Task brief ::
In the material below, some lines carry "right". Copy each such line.
[Data for analysis]
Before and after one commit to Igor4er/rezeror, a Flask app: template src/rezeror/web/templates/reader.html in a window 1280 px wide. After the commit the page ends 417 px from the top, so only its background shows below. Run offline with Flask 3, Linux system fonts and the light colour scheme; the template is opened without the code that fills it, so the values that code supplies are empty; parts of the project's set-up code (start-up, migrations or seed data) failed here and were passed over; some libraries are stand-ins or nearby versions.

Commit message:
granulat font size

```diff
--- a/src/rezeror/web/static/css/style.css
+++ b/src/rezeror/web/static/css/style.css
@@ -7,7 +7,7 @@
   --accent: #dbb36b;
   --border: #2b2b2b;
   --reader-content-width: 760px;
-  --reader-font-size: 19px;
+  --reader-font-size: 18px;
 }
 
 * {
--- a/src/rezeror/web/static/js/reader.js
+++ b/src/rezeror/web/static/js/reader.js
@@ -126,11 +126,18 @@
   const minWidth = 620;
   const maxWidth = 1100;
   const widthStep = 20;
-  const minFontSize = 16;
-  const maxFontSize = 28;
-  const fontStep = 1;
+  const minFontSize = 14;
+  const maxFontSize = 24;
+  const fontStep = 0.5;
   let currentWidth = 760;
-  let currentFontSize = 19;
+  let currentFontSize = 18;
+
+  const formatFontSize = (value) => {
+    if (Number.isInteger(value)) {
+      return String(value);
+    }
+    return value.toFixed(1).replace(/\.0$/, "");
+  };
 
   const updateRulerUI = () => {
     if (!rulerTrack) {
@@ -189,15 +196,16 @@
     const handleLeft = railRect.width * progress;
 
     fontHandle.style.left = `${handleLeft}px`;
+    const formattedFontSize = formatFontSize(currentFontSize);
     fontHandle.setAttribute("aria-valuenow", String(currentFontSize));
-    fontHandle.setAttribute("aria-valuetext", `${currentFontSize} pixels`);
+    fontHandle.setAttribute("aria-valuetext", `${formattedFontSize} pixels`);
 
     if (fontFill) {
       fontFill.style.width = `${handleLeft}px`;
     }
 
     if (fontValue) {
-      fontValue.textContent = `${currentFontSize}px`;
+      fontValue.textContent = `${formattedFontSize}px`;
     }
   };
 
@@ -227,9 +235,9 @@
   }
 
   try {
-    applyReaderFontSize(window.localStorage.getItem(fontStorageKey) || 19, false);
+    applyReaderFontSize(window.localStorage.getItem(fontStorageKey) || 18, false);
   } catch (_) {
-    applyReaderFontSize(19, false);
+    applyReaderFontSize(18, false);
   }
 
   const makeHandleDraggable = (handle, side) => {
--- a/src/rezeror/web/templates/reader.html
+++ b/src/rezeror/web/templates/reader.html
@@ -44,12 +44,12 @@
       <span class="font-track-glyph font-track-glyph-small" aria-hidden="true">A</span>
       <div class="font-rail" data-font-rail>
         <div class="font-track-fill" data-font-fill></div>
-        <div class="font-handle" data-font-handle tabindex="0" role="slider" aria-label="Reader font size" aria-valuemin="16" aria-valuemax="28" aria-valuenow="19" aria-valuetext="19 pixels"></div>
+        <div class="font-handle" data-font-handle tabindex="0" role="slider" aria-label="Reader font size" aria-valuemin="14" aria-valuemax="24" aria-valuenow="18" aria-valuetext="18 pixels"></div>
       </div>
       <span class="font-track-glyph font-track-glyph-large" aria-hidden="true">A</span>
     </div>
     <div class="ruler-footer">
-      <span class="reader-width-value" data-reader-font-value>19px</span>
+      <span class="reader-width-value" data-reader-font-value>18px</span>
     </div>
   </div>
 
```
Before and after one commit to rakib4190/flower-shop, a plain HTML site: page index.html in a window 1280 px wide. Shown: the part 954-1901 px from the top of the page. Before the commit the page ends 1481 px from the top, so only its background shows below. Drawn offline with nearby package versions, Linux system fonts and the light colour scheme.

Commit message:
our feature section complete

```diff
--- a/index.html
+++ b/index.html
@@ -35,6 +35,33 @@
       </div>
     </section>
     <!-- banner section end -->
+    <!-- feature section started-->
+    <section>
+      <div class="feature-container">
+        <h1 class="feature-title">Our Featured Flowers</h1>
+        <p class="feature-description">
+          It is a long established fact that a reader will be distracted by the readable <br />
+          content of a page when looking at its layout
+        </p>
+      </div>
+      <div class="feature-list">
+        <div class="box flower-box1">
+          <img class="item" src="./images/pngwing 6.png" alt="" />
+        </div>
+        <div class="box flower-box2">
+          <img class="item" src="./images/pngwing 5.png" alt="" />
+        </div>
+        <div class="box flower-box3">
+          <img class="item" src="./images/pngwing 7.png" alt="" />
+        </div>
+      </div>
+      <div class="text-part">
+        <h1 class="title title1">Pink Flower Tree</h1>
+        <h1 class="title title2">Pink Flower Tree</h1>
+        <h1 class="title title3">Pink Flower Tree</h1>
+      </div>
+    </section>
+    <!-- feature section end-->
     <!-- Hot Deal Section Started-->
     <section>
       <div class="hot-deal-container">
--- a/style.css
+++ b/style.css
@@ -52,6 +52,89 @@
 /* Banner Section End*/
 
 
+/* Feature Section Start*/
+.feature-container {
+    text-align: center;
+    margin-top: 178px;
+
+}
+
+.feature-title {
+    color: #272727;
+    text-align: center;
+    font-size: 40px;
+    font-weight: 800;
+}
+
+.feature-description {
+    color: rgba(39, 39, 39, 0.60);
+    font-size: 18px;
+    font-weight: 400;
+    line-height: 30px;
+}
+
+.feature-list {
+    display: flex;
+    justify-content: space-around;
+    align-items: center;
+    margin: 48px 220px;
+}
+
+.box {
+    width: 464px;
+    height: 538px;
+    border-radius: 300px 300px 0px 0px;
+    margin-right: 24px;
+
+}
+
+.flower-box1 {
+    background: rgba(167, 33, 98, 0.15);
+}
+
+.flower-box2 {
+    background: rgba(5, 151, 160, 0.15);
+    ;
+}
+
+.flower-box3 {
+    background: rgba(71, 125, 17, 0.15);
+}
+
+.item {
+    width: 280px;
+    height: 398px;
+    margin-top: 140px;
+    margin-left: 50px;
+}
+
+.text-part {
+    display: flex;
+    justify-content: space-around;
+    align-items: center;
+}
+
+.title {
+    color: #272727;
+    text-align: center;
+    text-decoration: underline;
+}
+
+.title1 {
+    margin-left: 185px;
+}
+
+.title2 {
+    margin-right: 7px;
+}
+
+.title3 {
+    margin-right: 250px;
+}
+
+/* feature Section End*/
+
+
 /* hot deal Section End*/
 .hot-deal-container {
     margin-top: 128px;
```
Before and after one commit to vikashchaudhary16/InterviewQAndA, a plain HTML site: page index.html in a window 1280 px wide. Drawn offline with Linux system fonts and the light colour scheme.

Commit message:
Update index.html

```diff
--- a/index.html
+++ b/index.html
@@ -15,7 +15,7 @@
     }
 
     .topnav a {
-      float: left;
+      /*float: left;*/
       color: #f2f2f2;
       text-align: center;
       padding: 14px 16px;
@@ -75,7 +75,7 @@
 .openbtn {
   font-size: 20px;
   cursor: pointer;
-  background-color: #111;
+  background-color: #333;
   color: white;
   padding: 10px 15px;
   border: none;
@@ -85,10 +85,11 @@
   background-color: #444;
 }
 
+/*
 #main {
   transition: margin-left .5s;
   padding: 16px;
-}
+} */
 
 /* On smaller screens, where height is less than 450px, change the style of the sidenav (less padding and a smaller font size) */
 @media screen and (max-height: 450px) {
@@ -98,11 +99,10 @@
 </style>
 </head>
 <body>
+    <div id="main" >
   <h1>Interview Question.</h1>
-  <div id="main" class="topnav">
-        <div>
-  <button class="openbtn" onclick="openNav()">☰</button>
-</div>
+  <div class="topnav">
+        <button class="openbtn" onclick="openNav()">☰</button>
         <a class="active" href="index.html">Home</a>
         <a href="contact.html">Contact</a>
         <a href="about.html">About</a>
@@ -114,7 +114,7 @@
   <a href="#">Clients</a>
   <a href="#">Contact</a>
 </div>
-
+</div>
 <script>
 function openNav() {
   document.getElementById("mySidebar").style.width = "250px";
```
[/Data for analysis]
Your solution ::
+    margin-right: 24px;
+    margin-right: 7px;
+    margin-right: 250px;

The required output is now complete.